The new coronavirus disease 2019 (COVID-19) pandemic poses a particular threat to health care professionals; however, there appear to be no objective data that demonstrate the risks of encountering individuals carrying the virus asymptomatically in the case of maintained elective examinations.
To investigate the presence of severe acute respiratory syndrome coronavirus 2 (SARS-CoV-2) on the environmental surfaces of an ophthalmology examination room after visits by patients who were asymptomatic and had passed COVID-19 triage.
This is a quality improvement study conducted 1 week after the first officially confirmed COVID-19 case in İzmir Tepecik Training and Research Hospital, İzmir, Turkey, on March 20, 2020. A triage system was used to determine the risk of COVID-19 from patients who were asymptomatic and presented for examination in an ophthalmology clinic. Real-time polymerase chain reaction testing was used to detect the presence of viral RNA material in samples from the biomicroscope stage, slitlamp breath shield, phoropter, tonometer, and door handles. The first group of samples was taken before the beginning of the examinations, and the second group of the samples was taken after the last patient had left the room.

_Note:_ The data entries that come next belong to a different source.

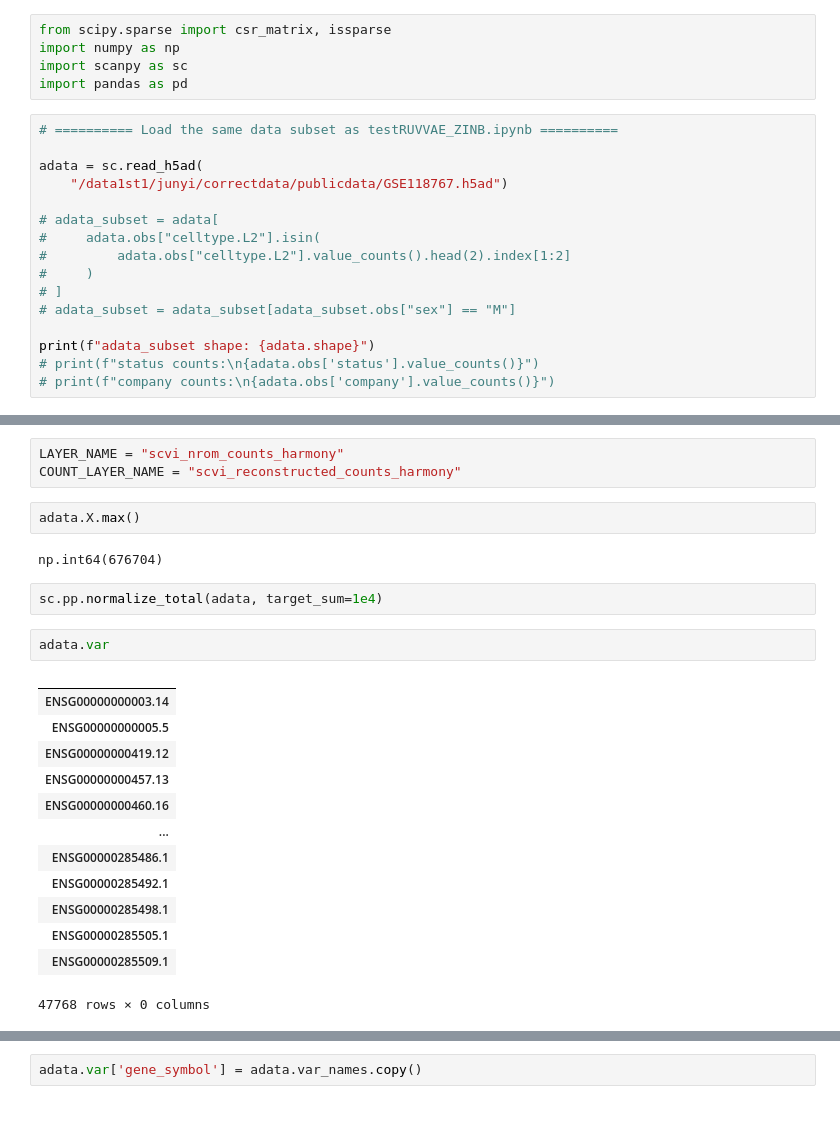
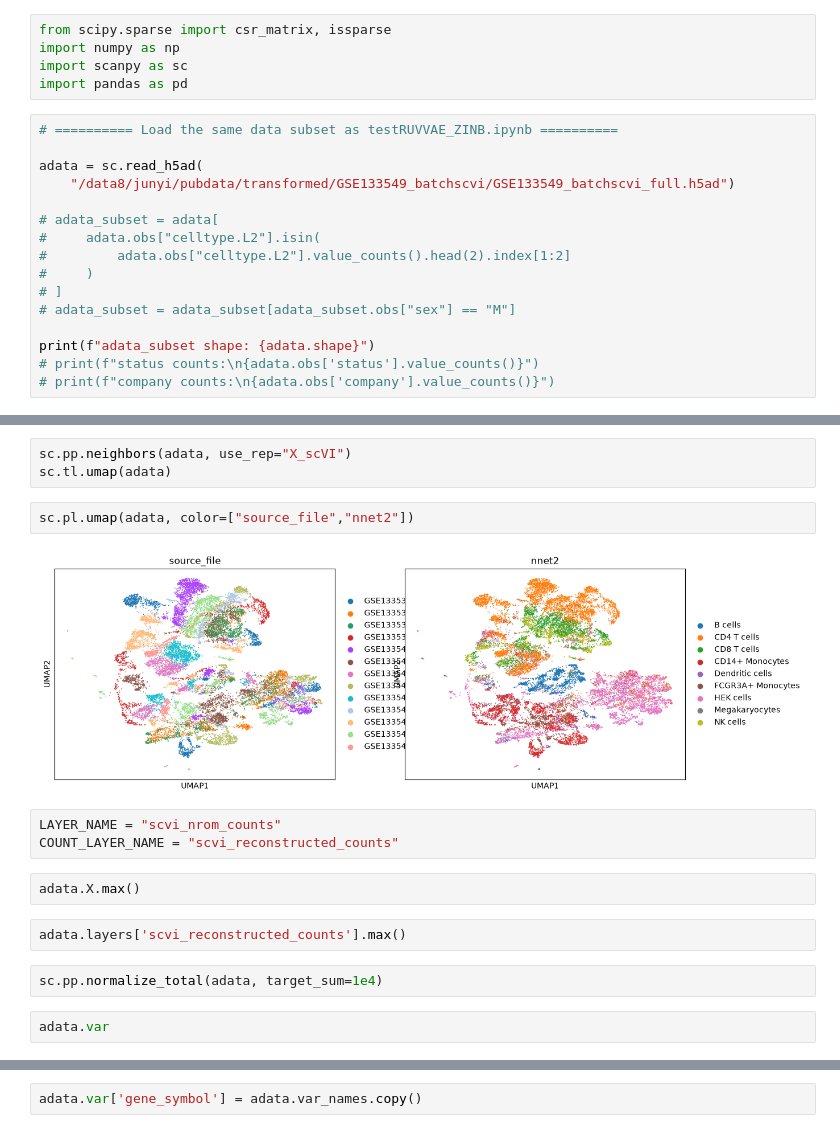
Before and after one commit to juychen/RUVDEG, a Jupyter notebook: postanalysis.ipynb, the cells around one changed output, grey strips where cells are left out. Cells and saved outputs as stored; diff of their text form.

Commit message:
edi the batch

```diff
--- a/postanalysis.ipynb
+++ b/postanalysis.ipynb
@@ -21,7 +21,7 @@ import pandas as pd
 # ========== Load the same data subset as testRUVVAE_ZINB.ipynb ==========
 
 adata = sc.read_h5ad(
-    "/data1st1/junyi/correctdata/publicdata/GSE118767.h5ad")
+    "/data8/junyi/pubdata/transformed/GSE133549_batchscvi/GSE133549_batchscvi_full.h5ad")
 
 # adata_subset = adata[
 #     adata.obs["celltype.L2"].isin(
@@ -54,28 +48,21 @@ adata.obs
+# %%
+sc.pp.neighbors(adata, use_rep="X_scVI")
+sc.tl.umap(adata)
+# %%
+sc.pl.umap(adata, color=["source_file","nnet2"])
+# %% [output]
+[figure, added]
 # %%
-LAYER_NAME = "scvi_nrom_counts_harmony"
-COUNT_LAYER_NAME = "scvi_reconstructed_counts_harmony"
+LAYER_NAME = "scvi_nrom_counts"
+COUNT_LAYER_NAME = "scvi_reconstructed_counts"
 # %%
 adata.X.max()
-# %% [output]
-np.int64(676704)
+# %%
+adata.layers['scvi_reconstructed_counts'].max()
 # %%
 sc.pp.normalize_total(adata, target_sum=1e4)
 # %%
 adata.var
-# %% [output]
-|  |
-| ENSG00000000003.14 |
-| ENSG00000000005.5 |
-| ENSG00000000419.12 |
-| ENSG00000000457.13 |
-| ENSG00000000460.16 |
-| ... |
-| ENSG00000285486.1 |
-| ENSG00000285492.1 |
-| ENSG00000285498.1 |
-| ENSG00000285505.1 |
-| ENSG00000285509.1 |
-47768 rows × 0 columns
 # %%
 # ENSG -> gene symbol：通过 BioMart 拉取完整映射再本地 merge（不传 filter，避免 Unknown filter）
 import pybiomart as pbm
```
Also changed, not shown: parts of 20 cells of this notebook, 10 other files.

The main outcome was the presence of viral material on surfaces in 5 circular zones with a diameter of 1 m each around where the patients sat.

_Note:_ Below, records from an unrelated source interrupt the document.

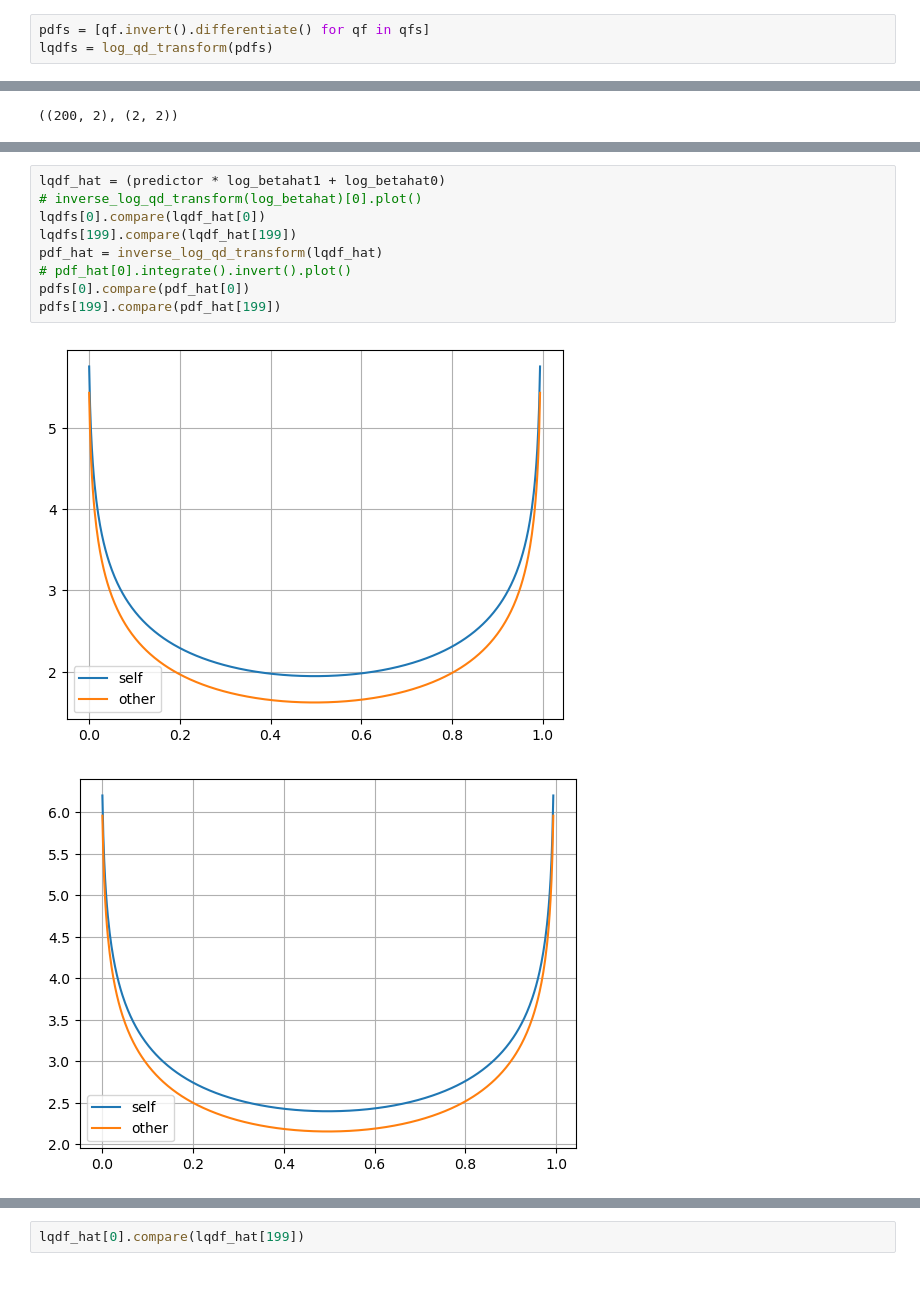
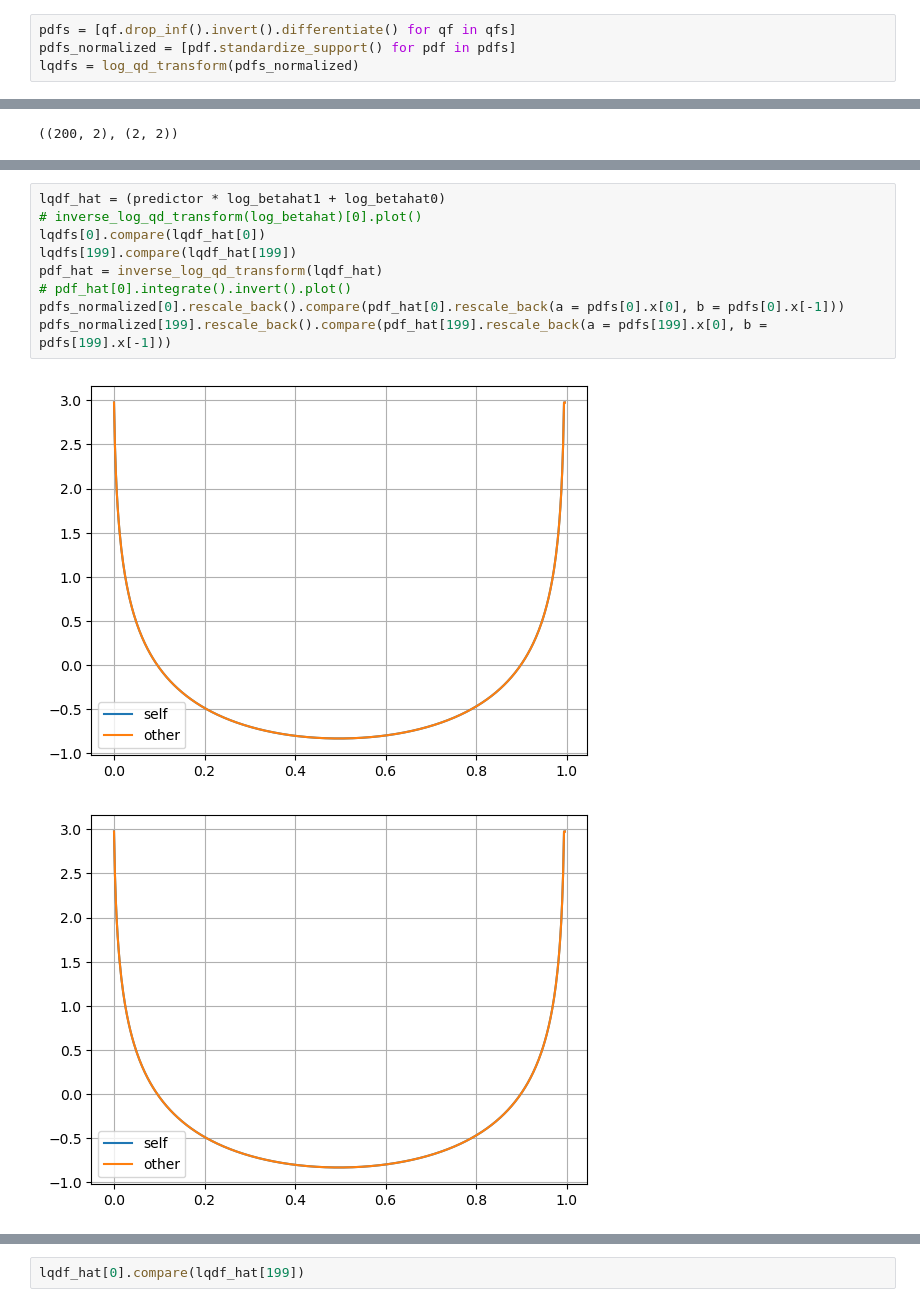
Before and after one commit to mirkimirk/thesis_frechet_fda, a Jupyter notebook: src/frechet_fda/simulation_and_frechet_method.ipynb, the cells around one changed output, grey strips where cells are left out. Cells and saved outputs as stored; diff of their text form.

```diff
--- a/src/frechet_fda/simulation_and_frechet_method.ipynb
+++ b/src/frechet_fda/simulation_and_frechet_method.ipynb
@@ -172,3 +176,4 @@ qfs[199].drop_inf().differentiate().integrate().plot()
 # %%
-pdfs = [qf.invert().differentiate() for qf in qfs]
-lqdfs = log_qd_transform(pdfs)
+pdfs = [qf.drop_inf().invert().differentiate() for qf in qfs]
+pdfs_normalized = [pdf.standardize_support() for pdf in pdfs]
+lqdfs = log_qd_transform(pdfs_normalized)
@@ -190,12 +208,12 @@ log_betahat0.compare(log_betahat1)
 # %%
 lqdf_hat = (predictor * log_betahat1 + log_betahat0)
 # inverse_log_qd_transform(log_betahat)[0].plot()
 lqdfs[0].compare(lqdf_hat[0])
 lqdfs[199].compare(lqdf_hat[199])
 pdf_hat = inverse_log_qd_transform(lqdf_hat)
 # pdf_hat[0].integrate().invert().plot()
-pdfs[0].compare(pdf_hat[0])
-pdfs[199].compare(pdf_hat[199])
+pdfs_normalized[0].rescale_back().compare(pdf_hat[0].rescale_back(a = pdfs[0].x[0], b = pdfs[0].x[-1]))
+pdfs_normalized[199].rescale_back().compare(pdf_hat[199].rescale_back(a = pdfs[199].x[0], b = pdfs[199].x[-1]))
 # %% [output]
-[figure, old version]
+[figure, new version]
-[figure, old version]
+[figure, new version]
```
Also changed, not shown: parts of 13 cells of this notebook, 3 other files.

Thirty-one persons visited the room, of whom 22 underwent ophthalmic examination and 9 were companions. The mean (SD) examination time was 9 (4) minutes (range, 5-13 minutes). Seven samples were taken before examinations and 7 after examinations. Two samples that were taken after examinations were found to be positive for COVID-19, 1 from the slitlamp breath shield and 1 from the phoropter.

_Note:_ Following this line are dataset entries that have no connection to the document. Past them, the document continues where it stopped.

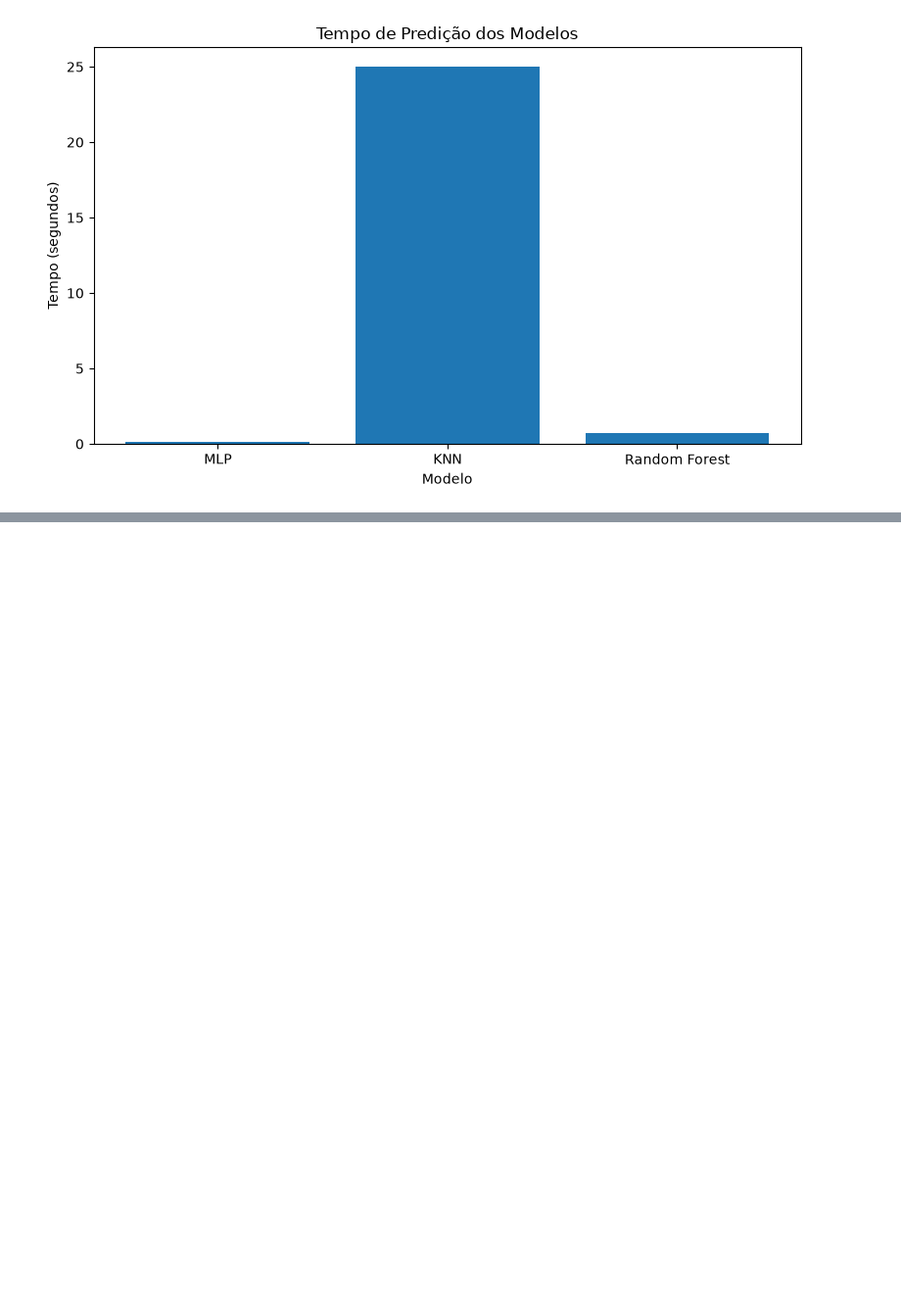
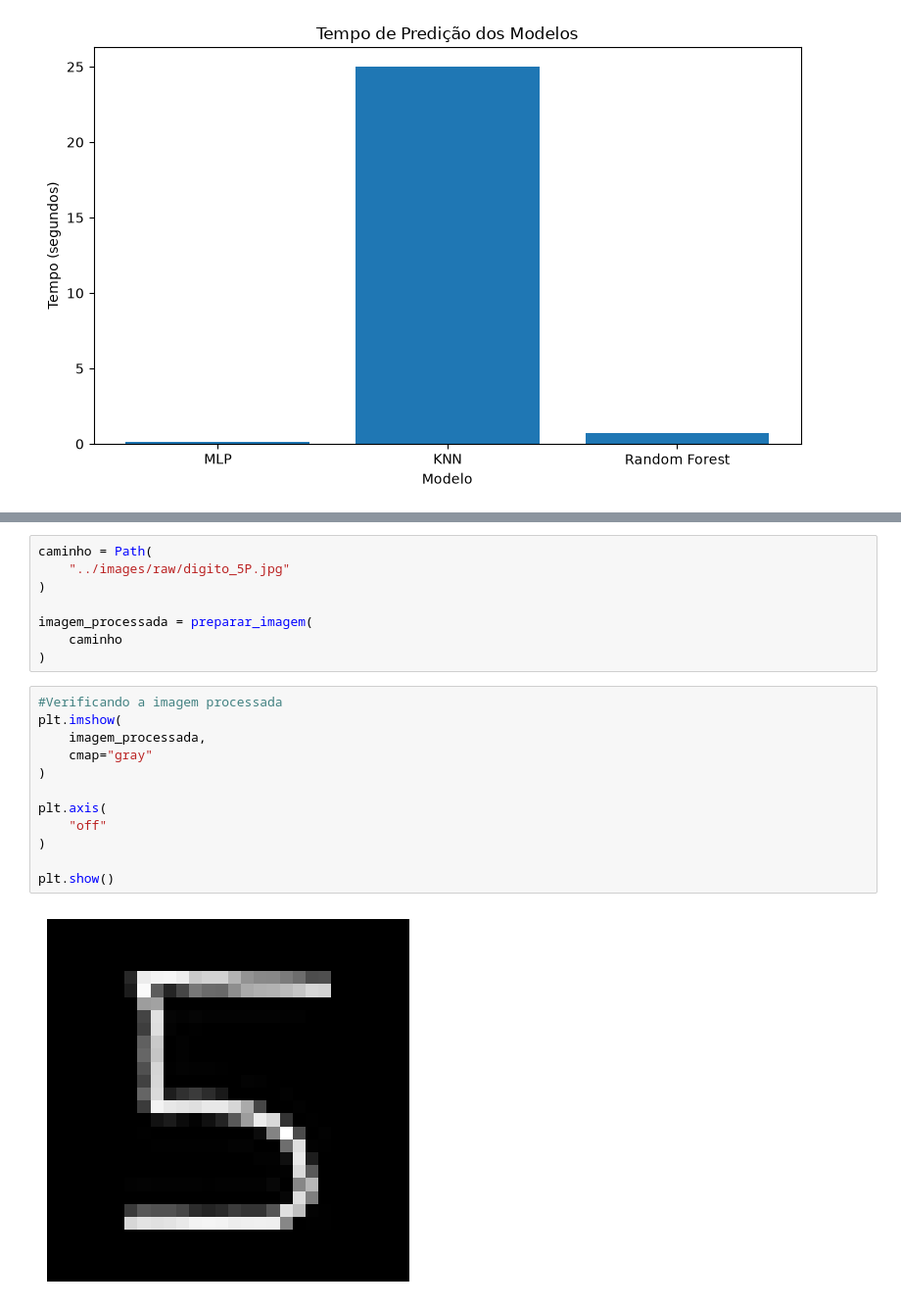
Before and after one commit to MarcioPaiano/SENAI-Miniprojeto-MNIST, a Jupyter notebook: notebook/mnist.ipynb, the cells around one changed output, grey strips where cells are left out. Shown at 98% size. Saved outputs shown, nothing was run; the diff lists cells and outputs as text; blank space fills up the shorter version.

Commit message:
Inplementa testes com imagens proprias

```diff
--- a/notebook/mnist.ipynb
+++ b/notebook/mnist.ipynb
@@ -1679,0 +2146,22 @@ plt.close()
+# %%
+caminho = Path(
+    "../images/raw/digito_5P.jpg"
+)
+
+imagem_processada = preparar_imagem(
+    caminho
+)
+# %%
+#Verificando a imagem processada
+plt.imshow(
+    imagem_processada,
+    cmap="gray"
+)
+
+plt.axis(
+    "off"
+)
+
+plt.show()
+# %% [output]
+[figure, added]
```
Also changed, not shown: parts of 68 cells of this notebook, 27 other files.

This study showed the presence of COVID-19 viral material in a circle 1 m in diameter around where the patients sat. However, real-time polymerase chain reaction could only detect viral material, not the infectivity of these virus samples.